Start of Block

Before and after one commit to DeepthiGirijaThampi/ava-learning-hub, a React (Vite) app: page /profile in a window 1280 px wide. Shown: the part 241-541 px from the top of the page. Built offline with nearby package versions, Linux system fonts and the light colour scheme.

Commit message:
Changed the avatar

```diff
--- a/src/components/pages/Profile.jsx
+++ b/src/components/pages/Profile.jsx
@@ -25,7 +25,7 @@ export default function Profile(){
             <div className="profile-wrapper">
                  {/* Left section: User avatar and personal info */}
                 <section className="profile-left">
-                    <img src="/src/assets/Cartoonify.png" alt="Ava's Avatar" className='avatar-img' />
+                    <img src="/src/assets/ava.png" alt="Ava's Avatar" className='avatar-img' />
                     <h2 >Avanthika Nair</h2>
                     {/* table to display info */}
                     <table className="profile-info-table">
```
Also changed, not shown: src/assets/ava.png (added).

End of Block
Start of Block

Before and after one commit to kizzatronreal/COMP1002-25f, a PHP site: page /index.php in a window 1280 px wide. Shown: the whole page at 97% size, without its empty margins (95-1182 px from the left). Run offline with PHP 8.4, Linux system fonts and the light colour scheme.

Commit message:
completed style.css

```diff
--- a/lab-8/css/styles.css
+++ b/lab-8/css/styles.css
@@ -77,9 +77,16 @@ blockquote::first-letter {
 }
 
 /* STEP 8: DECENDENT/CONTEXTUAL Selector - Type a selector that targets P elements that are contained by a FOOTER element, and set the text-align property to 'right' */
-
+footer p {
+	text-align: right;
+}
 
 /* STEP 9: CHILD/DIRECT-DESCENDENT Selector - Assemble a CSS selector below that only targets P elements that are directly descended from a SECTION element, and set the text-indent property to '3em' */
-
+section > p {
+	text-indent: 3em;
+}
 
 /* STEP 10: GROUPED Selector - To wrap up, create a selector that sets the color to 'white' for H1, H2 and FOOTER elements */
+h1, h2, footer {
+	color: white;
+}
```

End of Block
Start of Block

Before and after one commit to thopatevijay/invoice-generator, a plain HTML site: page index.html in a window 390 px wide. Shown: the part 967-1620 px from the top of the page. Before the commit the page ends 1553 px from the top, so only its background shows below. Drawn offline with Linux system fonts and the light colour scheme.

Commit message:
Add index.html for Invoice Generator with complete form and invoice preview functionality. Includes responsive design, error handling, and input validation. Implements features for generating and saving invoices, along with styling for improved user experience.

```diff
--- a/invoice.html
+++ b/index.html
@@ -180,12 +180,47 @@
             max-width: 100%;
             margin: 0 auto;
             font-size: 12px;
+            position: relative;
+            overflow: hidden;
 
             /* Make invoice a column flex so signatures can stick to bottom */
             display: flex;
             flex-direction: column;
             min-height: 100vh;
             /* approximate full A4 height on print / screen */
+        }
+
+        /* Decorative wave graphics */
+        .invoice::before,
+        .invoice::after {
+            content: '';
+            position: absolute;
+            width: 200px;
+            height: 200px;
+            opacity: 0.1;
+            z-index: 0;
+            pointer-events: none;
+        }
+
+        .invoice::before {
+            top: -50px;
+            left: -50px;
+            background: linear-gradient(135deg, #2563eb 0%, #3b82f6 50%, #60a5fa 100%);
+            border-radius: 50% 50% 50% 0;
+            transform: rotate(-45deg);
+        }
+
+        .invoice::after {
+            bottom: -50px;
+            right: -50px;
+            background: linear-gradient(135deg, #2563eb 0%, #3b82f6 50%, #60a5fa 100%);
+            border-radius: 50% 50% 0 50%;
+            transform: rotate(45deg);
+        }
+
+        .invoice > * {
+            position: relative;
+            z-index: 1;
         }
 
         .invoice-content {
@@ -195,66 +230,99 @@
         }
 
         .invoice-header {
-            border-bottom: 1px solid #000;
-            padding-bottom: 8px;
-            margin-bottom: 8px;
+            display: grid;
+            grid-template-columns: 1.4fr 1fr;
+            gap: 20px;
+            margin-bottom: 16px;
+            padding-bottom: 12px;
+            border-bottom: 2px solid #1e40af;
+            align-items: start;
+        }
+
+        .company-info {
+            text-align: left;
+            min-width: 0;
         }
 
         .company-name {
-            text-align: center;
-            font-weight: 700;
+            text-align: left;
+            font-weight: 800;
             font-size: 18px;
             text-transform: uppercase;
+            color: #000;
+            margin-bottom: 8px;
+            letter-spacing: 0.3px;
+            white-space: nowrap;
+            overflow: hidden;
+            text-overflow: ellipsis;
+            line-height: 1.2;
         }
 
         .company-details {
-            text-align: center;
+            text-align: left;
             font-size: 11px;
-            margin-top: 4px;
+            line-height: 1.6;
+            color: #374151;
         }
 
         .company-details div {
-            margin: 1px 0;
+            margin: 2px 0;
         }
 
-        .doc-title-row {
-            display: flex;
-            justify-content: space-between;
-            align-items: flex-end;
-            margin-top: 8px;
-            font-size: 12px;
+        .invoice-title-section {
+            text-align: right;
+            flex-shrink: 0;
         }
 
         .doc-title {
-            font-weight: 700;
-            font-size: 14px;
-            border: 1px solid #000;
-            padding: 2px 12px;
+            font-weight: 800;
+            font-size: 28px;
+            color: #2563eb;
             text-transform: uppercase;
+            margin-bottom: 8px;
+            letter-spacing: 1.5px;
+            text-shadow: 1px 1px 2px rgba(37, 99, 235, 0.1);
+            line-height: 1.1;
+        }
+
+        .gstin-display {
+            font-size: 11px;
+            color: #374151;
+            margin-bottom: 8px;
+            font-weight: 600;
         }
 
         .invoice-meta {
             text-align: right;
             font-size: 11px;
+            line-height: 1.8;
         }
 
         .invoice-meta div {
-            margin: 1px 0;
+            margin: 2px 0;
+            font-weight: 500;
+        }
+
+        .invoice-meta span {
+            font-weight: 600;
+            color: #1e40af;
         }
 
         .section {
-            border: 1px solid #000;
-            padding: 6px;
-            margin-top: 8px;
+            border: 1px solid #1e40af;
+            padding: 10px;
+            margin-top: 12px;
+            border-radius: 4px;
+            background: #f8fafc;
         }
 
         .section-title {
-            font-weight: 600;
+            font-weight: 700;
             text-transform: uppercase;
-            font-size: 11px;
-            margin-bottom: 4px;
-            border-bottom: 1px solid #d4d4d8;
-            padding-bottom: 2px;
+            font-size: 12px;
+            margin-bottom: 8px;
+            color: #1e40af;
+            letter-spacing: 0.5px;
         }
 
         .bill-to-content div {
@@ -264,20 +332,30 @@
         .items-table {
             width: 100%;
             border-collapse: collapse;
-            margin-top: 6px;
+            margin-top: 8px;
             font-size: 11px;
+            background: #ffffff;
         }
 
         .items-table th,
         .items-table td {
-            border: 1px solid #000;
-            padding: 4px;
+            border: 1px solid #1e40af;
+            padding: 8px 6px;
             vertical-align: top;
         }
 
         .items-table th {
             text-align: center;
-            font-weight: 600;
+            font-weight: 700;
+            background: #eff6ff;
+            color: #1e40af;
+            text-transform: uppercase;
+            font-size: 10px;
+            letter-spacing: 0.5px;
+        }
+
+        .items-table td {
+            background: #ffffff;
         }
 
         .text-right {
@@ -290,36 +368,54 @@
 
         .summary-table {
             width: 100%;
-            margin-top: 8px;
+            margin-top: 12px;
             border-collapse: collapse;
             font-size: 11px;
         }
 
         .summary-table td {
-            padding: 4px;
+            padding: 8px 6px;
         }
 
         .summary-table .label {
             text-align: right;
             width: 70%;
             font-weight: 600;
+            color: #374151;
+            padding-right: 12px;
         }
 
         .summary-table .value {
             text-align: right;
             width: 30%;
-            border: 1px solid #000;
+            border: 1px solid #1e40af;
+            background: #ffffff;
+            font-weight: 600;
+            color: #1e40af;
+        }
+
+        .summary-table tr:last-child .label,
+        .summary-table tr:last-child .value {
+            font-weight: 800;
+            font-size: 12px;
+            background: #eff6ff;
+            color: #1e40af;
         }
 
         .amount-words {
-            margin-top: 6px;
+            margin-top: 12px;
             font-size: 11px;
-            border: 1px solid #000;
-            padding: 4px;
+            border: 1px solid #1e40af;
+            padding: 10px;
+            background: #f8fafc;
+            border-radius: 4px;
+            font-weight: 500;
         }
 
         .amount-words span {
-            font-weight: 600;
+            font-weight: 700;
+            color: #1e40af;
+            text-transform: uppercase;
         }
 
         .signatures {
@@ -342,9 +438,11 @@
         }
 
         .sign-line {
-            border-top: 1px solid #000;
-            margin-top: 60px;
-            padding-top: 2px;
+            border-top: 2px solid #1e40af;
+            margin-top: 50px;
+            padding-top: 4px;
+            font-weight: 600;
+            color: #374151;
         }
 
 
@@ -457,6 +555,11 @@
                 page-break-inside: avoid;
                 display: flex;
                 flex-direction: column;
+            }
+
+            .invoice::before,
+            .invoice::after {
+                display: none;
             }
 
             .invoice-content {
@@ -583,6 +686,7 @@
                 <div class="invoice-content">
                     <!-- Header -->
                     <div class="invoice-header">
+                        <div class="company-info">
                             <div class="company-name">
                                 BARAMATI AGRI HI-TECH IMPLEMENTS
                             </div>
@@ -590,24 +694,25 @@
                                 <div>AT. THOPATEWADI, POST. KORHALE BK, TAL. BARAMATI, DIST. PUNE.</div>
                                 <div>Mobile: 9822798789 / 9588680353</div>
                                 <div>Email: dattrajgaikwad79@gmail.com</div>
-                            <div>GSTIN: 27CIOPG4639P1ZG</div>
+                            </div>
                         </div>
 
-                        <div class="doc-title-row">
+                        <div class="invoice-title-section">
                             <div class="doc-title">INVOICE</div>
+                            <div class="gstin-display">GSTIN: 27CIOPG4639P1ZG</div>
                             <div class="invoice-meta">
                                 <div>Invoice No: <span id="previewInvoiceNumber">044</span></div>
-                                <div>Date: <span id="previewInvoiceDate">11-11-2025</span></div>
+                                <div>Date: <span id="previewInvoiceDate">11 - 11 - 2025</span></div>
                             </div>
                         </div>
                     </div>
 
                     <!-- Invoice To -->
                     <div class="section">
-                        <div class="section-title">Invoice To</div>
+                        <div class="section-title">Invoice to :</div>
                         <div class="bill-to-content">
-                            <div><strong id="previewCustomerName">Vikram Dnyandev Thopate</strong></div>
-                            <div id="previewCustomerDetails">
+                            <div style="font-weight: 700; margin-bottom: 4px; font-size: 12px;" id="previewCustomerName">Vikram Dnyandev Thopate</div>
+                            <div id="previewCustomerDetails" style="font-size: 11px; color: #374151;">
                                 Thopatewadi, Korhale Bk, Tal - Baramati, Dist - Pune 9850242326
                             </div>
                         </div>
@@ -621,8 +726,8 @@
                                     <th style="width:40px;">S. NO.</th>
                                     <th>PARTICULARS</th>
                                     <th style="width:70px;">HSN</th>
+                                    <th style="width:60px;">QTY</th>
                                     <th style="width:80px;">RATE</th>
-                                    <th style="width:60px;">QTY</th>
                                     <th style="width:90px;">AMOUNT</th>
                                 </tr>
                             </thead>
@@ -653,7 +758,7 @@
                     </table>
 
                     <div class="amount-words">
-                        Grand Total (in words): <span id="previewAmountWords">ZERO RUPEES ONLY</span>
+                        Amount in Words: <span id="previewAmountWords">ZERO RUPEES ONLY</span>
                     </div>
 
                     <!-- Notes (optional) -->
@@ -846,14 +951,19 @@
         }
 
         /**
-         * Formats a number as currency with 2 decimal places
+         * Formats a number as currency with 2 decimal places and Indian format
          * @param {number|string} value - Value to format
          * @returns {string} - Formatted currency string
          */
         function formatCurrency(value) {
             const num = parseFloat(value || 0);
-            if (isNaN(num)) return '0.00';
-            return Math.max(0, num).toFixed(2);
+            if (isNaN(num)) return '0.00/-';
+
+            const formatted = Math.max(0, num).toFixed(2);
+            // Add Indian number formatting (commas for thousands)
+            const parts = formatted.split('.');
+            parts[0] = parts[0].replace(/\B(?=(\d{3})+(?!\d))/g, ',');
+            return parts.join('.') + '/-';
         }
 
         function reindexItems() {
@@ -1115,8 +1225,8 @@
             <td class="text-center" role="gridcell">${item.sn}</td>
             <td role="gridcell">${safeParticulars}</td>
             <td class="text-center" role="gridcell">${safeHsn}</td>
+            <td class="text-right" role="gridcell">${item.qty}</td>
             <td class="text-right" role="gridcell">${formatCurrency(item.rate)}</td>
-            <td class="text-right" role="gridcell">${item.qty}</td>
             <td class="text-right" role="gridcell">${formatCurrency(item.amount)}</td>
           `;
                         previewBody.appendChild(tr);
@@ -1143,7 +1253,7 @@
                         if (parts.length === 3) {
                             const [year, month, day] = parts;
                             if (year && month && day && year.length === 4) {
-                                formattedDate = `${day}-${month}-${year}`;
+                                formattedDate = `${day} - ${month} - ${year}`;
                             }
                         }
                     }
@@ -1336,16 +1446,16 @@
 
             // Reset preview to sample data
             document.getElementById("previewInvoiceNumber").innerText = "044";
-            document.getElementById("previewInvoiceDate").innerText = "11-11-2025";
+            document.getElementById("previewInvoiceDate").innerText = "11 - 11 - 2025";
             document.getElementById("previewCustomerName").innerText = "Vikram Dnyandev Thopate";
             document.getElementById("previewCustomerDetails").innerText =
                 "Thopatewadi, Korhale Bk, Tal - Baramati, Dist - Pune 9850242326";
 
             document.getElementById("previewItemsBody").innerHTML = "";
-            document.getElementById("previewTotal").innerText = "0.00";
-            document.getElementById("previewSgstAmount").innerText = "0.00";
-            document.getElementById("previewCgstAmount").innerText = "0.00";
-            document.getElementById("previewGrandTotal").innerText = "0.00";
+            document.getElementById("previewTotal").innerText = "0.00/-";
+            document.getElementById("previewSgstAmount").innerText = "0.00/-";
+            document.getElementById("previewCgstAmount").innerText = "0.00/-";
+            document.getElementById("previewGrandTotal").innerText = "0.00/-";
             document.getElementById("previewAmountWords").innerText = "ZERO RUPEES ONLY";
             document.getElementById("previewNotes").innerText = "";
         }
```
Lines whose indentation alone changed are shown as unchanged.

End of Block

Requirement – Look through the entries above, find each line containing "company", and copy it.

Your response –
+        .company-info {
         .company-name {
         .company-details {
         .company-details div {
+                        <div class="company-info">
                             <div class="company-name">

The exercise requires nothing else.